The military justified the coup saying its complaints of fraud in a November election won by Aung San Suu Kyi’s party were ignored. The election commission said the vote was fair.
Junta leader Senior General Min Aung Hlaing, in remarks read on state television by a newscaster, said protest leaders and “instigators” would be punished and threatened action against civil servants refusing to work. Min Aung Hlaing has pledged to hold new elections and hand power to the winner but has given no time frame.
ASEAN’s effort to engage with Myanmar’s military has been criticised by supporters of democracy, with a committee of ousted Myanmar lawmakers declaring the junta a “terrorist” group and saying ASEAN’s engagement will give it legitimacy.
Sa Sa, the committee’s anointed envoy to the United Nations, said ASEAN should have no dealings with “this illegitimate military-led regime”. The alumni of ASEAN youth programmes in Myanmar said the bloc should be talking to the international representatives of Suu Kyi’s administration, not to the regime.
“ASEAN must understand that the coup or the re-election promised by the military junta is utterly unacceptable to the people of Myanmar,” it said it a letter to ASEAN.
Philippine Foreign Minister Teodoro Locsin indicated on Twitter that ASEAN would be firm with Myanmar and said the bloc’s policy of non-interference in members’ internal affairs “is not a blanket approval or tacit consent for wrong to be done there”.
Aung San Suu Kyi, 75, appeared at a court hearing via video conferencing on Monday and looked in good health, one of her lawyers said. Two more charges were added to those filed against her after the coup, the lawyer said.
The Nobel Peace laureate has not been seen in public since her government was toppled and she was detained along with other party leaders.

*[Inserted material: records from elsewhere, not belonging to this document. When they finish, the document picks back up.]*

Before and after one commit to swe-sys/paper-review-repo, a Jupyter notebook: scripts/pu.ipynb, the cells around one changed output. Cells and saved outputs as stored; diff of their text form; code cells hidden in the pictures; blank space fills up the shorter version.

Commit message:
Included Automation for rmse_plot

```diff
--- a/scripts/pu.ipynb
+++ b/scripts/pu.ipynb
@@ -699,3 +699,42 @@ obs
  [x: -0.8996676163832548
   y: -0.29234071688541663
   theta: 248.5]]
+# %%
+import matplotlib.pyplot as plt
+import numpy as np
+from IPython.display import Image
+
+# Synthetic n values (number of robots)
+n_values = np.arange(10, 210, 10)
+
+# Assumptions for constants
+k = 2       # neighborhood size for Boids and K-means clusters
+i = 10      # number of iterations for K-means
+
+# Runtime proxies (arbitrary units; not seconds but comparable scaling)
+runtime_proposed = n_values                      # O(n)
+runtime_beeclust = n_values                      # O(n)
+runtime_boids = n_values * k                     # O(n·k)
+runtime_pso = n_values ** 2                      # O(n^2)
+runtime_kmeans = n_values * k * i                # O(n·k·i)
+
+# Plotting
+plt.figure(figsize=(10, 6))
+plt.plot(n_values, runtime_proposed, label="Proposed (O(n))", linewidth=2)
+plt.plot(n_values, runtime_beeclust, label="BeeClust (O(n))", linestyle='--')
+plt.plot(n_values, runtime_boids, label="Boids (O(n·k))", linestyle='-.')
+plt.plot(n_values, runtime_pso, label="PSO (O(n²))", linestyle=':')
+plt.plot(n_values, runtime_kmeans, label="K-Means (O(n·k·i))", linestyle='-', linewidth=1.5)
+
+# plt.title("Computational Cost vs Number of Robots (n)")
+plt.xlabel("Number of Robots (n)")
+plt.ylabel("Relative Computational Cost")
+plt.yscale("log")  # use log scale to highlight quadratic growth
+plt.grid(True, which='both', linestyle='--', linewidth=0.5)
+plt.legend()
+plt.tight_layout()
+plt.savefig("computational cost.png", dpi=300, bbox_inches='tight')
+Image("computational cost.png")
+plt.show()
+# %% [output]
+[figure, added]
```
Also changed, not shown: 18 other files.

Hundreds of people have been arrested since the coup, according to activists, the latest a journalist for the Democratic Voice of Burma, who live-streamed security forces outside his apartment on Monday in the coastal town of Myeik, where he had been filming protests. DVB confirmed the arrest.
The United States warned Myanmar’s military on Monday that it would take more action if security forces kill unarmed people and attack journalists and activists, which State Department spokesman Ned Price called “abhorrent violence”.

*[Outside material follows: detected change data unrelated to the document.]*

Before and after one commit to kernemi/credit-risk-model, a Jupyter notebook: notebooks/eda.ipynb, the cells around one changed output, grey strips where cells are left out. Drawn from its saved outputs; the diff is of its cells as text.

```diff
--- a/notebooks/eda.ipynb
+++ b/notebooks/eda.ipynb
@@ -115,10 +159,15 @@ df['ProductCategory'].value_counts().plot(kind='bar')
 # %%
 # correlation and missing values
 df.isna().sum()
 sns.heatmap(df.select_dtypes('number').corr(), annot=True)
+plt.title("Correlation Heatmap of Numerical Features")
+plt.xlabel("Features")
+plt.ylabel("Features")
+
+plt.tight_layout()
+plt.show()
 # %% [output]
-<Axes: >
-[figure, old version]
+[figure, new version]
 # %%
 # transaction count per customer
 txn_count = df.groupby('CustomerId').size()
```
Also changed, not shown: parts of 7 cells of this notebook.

White House Press Secretary Jen Psaki said the Biden administration was preparing further costs on those responsible for the coup.